After fishing around the 'net for some time, I have found that magnatism does not follow the inverse cube law, but rather the inverse square law.
So, if you double your distance from the source of a magnetic field, the amount of force is only 1/4th that of your original distance. And vice-versa, you halve your distance, then the force is quadruple.
So, I did, indeed, remember my physics incorrectly.
Which is okay.
But, just so you all know, now you know a guy who does admit to his mistakes!
Oh, and in case any of you is interested, magnetism also moves at the speed of light (it has to, as light is part of the EM spectrum, as is magnetism!).
And even more interestingly, something I posted earlier, gravity, or I should say, the force of gravity, also moves at the speed of light. That's not the same thing as the speed at which gravity pulls you towards its source, which actually depends on mass.
If you want to know what I mean, read the following--otherwise, just skip this:
Let's say a bright star suddenly "pops" on (yes, I know this doesn't really happen, just pretend, okay?). Suddenly, there is mass emitting light in a spot where there wasn't before.
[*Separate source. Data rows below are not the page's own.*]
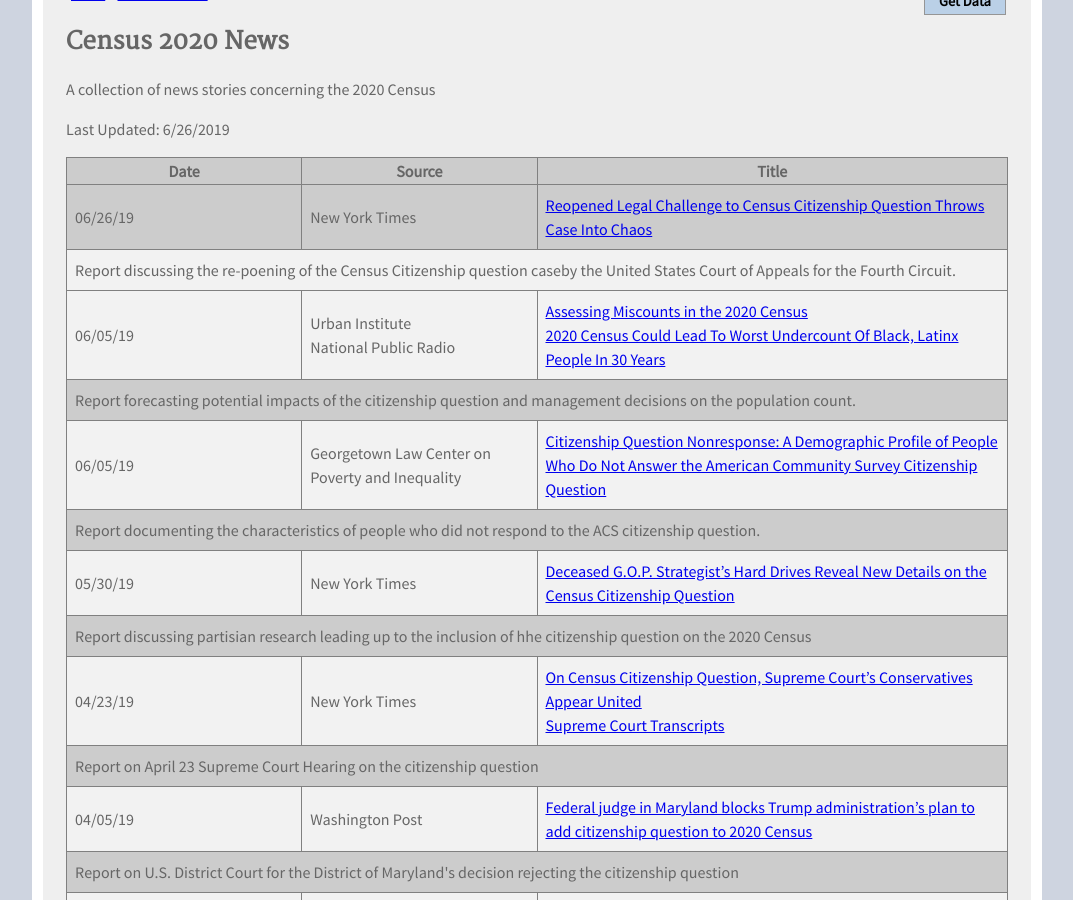
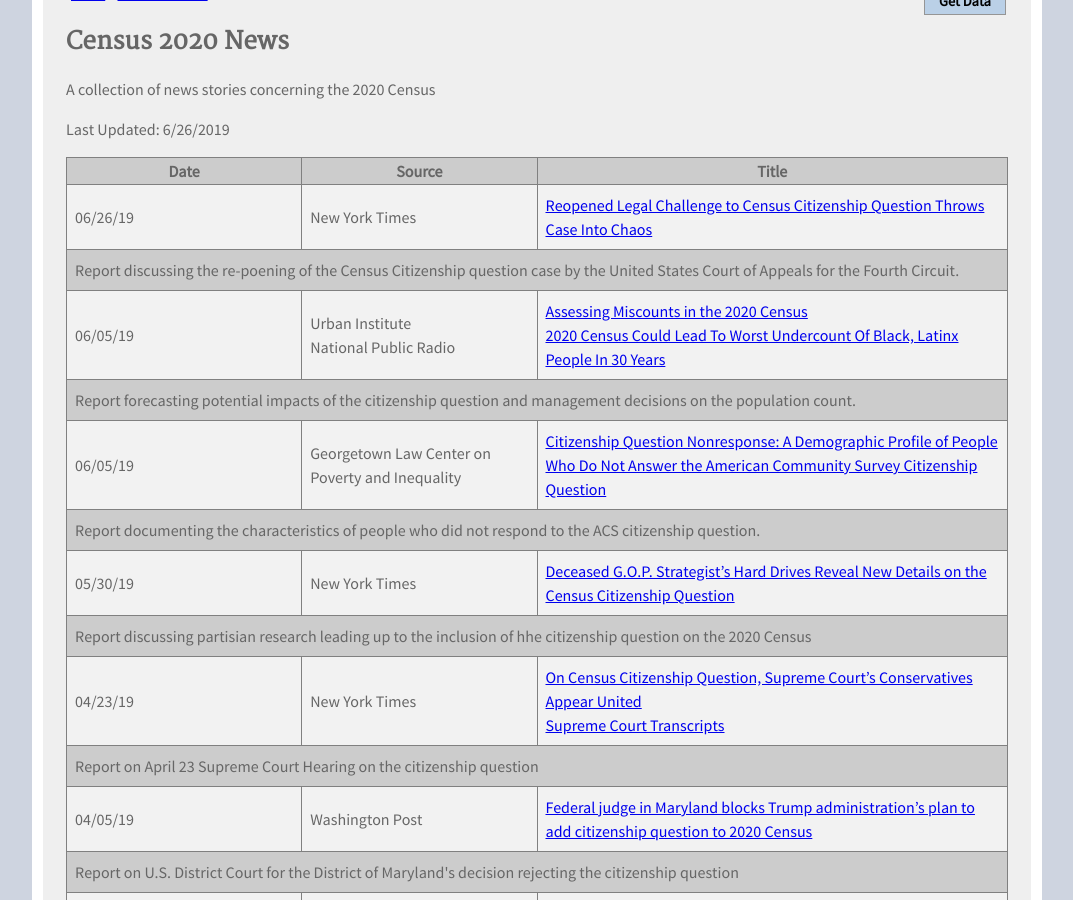
Before and after one commit to TBleess/Website_New, a Jekyll site: the page built from pages/5_CensusACS/2020-news.html, in a window 1280 px wide and 900 px high, scrolled down 327 px. Shown: the whole window, without its empty margins (103-1176 px from the left). Built offline with Jekyll 4.4.1, drawn with Linux system fonts in a browser that asks for light colours.

Commit message:
Update 2020-news.html

```diff
--- a/pages/5_CensusACS/2020-news.html
+++ b/pages/5_CensusACS/2020-news.html
@@ -31,8 +31,6 @@
 <th>Title</th>
 </tr>
 <tr>
-
-<tr>
 <td>06/26/19</td>
 <td>New York Times</td>
 <td>
@@ -42,10 +40,9 @@
 </tr>
 <tr>
 <td colspan="3">
-Report discussing the re-poening of the Census Citizenship question caseby the United States Court of Appeals for the Fourth Circuit.
+Report discussing the re-poening of the Census Citizenship question case by the United States Court of Appeals for the Fourth Circuit.
 </td>
 </tr>
-<tr>
 <tr>
 <td>06/05/19</td>
 <td>Urban Institute<br>
```
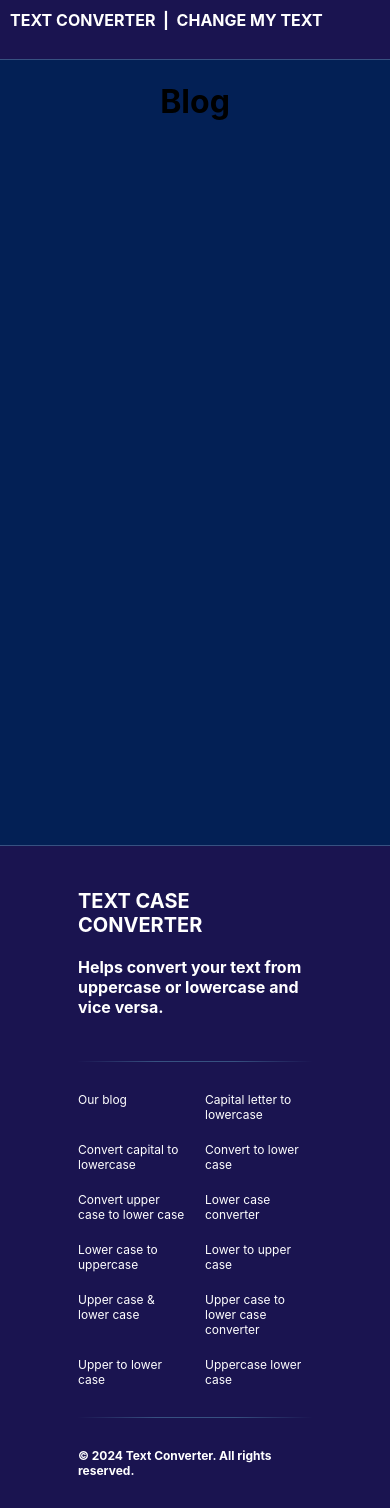
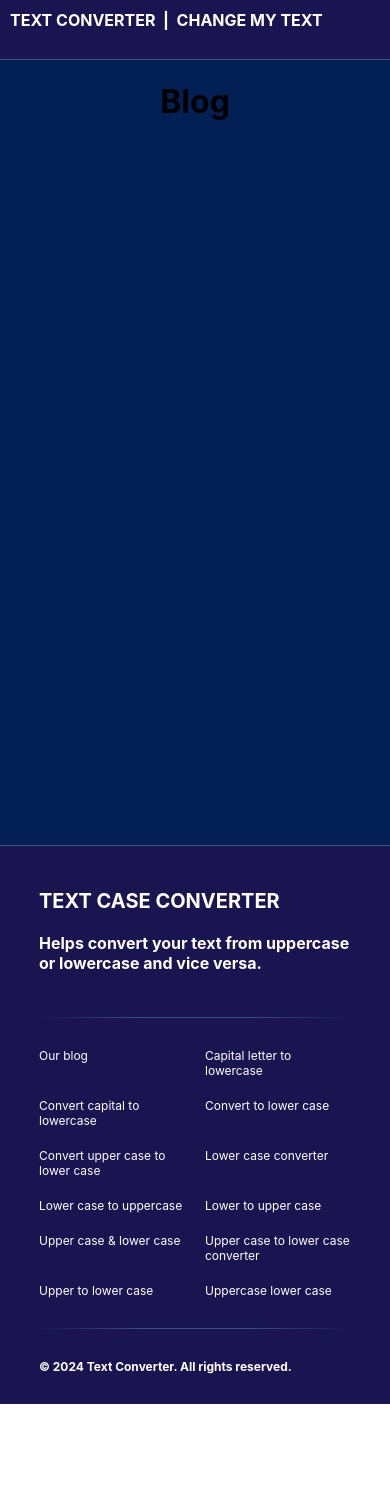
Before and after one commit to nashare/text-converter, a React (Create React App) app in the folder text-converter/: page /blog in a window 390 px wide. After the commit the page ends 1404 px from the top, so only its background shows below. Built offline with nearby package versions, Linux system fonts and the light colour scheme.

Commit message:
mobile footer css

```diff
--- a/text-converter/src/components/Footer/Footer.css
+++ b/text-converter/src/components/Footer/Footer.css
@@ -52,4 +52,8 @@
     .footer-navigation-list {
         grid-template-columns: repeat(2, 1fr);
     }
+
+    .footer-container {
+        width: 80%;
+    }
 }
```
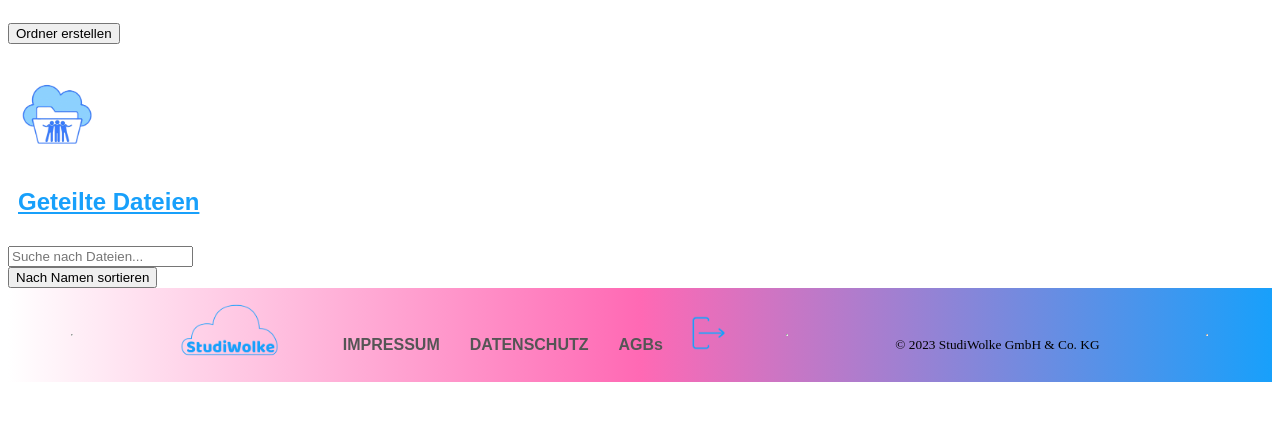
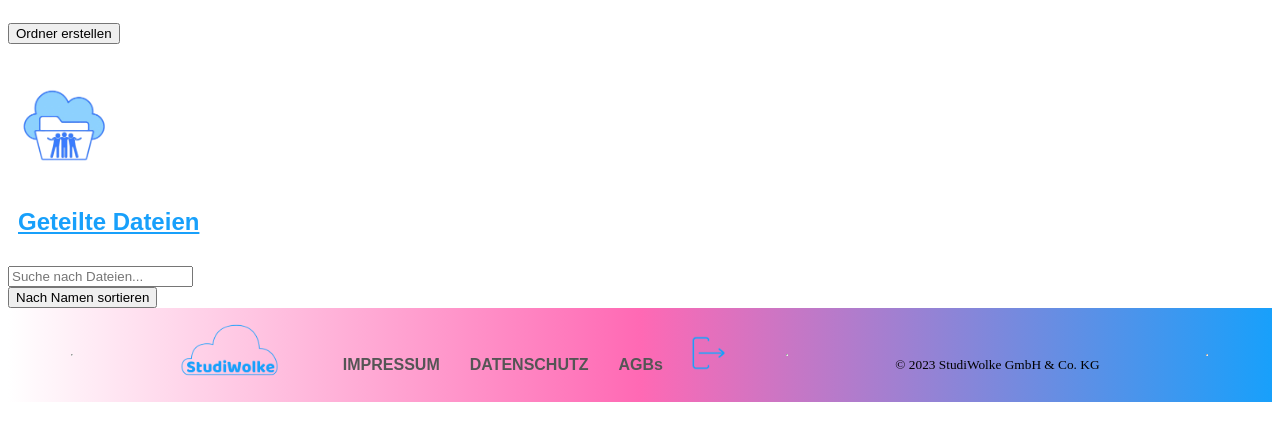
Before and after one commit to liahR/StudiWolke, a PHP site: page /StudiWolke/frontend/public/index.php in a window 1280 px wide. Shown: the part 159-583 px from the top of the page. Run offline with PHP 8.4, Linux system fonts and the light colour scheme; the visitor is signed in with stand-in values (Sample User, id 1); data that the repository does not hold is empty.

Commit message:
Update allgemein.css

```diff
--- a/public_html/StudiWolke/frontend/public/allgemein.css
+++ b/public_html/StudiWolke/frontend/public/allgemein.css
@@ -87,7 +87,7 @@ nav a {
 }
 
 .geteilte_ordner img {
-  height: 110px;
+  height: 130px;
   width: auto;
 }
 .papierkorb {
```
If you are a light-year away, or the distance it takes for light to travel in one year, then after one year's time, you would finally see that light. You would also "feel" the effects of the gravity field around that mass at exactly the same time. Depending on how massive that object is determines what you actually feel. So, if it's a black hole that immediatly starts you on a path towards itself, that would be a pretty strong "feeling", don't you think? But you still wouldn't get that "feeling" for a year after it came to being if you started off at that light-year distance.